OK so the live blogging experiment was only partially successful (what can I say? I had a cold). But here, better late than never, is another post from our recent beer bloggers’ Czech trip.
In retrospect, some places seem fated to become what they are, drawn hopelessly to their destiny. I thought I knew the story of Plzen, but as with so many stories, the narrative is geological. Sometimes I’m a historian, but sometimes you have to be an archaeologist: if you gently scrape away the story on the surface, you find another one beneath, and maybe even one below that.
|Wonder if this is where my publisher got the idea for the horrid old cover of Man Walks into a Pub from?
Plzen (places in the Czech Republic have both German and Czech names, and when you’re there it starts to feel appropriate to use the Czech spelling) is synonymous with beer, and with the date 1842, when Josef Groll allegedly brewed the first golden lager, the style which eventually became known as Pilsner. That’s bollocks of course – there was golden lager before Groll – but there’s no denying the astonishing impact his intervention had on the beer world.
Legend has it that the circumstances leading up to Groll’s appointment saw the quality of the town’s beer deteriorate so badly that it was ceremonially poured down the drain in front of the town hall. Prior to this, the people of Plzen had had the right to brew themselves – a privilege not given lightly. After the ceremonial dumping of the beer, the city formed a burghers brewery, a collective venture that employed Groll and made history.
The clues to the layer beneath are there for all to see in that story. Why was beer so important to the citizens of Plzen? Why did they all have brewing rights?
And so you come back to fate and destiny.

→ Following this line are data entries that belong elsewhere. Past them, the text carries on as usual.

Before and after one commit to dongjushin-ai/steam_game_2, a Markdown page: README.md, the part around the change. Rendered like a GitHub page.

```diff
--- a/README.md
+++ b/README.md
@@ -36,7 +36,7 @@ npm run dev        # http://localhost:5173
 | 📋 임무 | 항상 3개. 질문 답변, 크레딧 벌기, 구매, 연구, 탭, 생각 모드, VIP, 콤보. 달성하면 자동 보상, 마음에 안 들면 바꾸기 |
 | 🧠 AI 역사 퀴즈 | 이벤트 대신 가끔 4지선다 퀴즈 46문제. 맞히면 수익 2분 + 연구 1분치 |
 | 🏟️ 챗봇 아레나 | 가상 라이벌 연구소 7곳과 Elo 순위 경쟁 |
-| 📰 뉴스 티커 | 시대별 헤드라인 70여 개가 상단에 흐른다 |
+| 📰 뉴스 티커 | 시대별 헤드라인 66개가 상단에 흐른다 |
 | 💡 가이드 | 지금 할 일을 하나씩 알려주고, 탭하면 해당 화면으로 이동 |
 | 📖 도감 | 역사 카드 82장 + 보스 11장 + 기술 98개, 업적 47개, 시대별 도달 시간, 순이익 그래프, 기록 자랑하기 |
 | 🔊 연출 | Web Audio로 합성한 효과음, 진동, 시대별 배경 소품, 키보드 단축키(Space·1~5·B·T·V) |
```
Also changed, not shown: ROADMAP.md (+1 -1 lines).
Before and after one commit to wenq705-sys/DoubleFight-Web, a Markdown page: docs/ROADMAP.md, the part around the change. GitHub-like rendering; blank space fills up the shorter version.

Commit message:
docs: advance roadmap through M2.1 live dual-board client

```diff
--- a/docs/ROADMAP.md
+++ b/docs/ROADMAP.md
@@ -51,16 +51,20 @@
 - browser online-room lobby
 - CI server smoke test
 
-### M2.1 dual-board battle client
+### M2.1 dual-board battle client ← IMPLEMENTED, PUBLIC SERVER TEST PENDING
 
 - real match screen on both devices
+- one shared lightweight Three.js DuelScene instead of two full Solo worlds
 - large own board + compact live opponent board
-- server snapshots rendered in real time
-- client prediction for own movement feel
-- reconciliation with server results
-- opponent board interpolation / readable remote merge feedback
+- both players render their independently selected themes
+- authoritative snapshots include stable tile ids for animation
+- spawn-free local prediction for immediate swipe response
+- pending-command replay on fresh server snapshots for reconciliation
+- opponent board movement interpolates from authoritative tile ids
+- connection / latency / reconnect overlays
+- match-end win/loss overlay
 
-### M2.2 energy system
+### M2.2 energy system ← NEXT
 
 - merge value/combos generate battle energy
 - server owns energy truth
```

Plzen lies in rolling, tree-lined Bohemian countryside. Naked, in the thirteenth century, it would have been one of those locations that screamed “Build on me!”, especially if you were looking to build a gaff that could be easily defended during centuries of almost constant warfare. Amid a confluence of rivers, stands a gentle, dome shaped hill. Town square on top of the hill, a cathedral in the middle of that with a 100-metre-high tower for observation, nice grid system of streets, a network of walls and moats at the bottom of the hill, and you’ve got a town that withstood fairly regular assault until 1618 and the opening exchanges of the Thirty Years War.
Why is this relevant to beer? Because that gentle hill is made of sandstone, easily excavated. And as soon as the town was granted its charter in 1295, the citizens began to dig. First cellars, then tunnels joining them up, and soon there was a 19km underground network inside the hill.
And according to the tour guide (not always reliable, but in this case very plausible), the initial reason for digging was storage for beer – in other words, lagering. All burghers had brewing rights, and it seems many used them. It backs up what Protzy has discovered talking to historic German breweries, that lagering goes back much longer than we thought. In the labyrinth beneath Plzen, there are even underground bars and restaurants, where people who brewed better beer than their neighbours sold it to them though holes in their cellar walls.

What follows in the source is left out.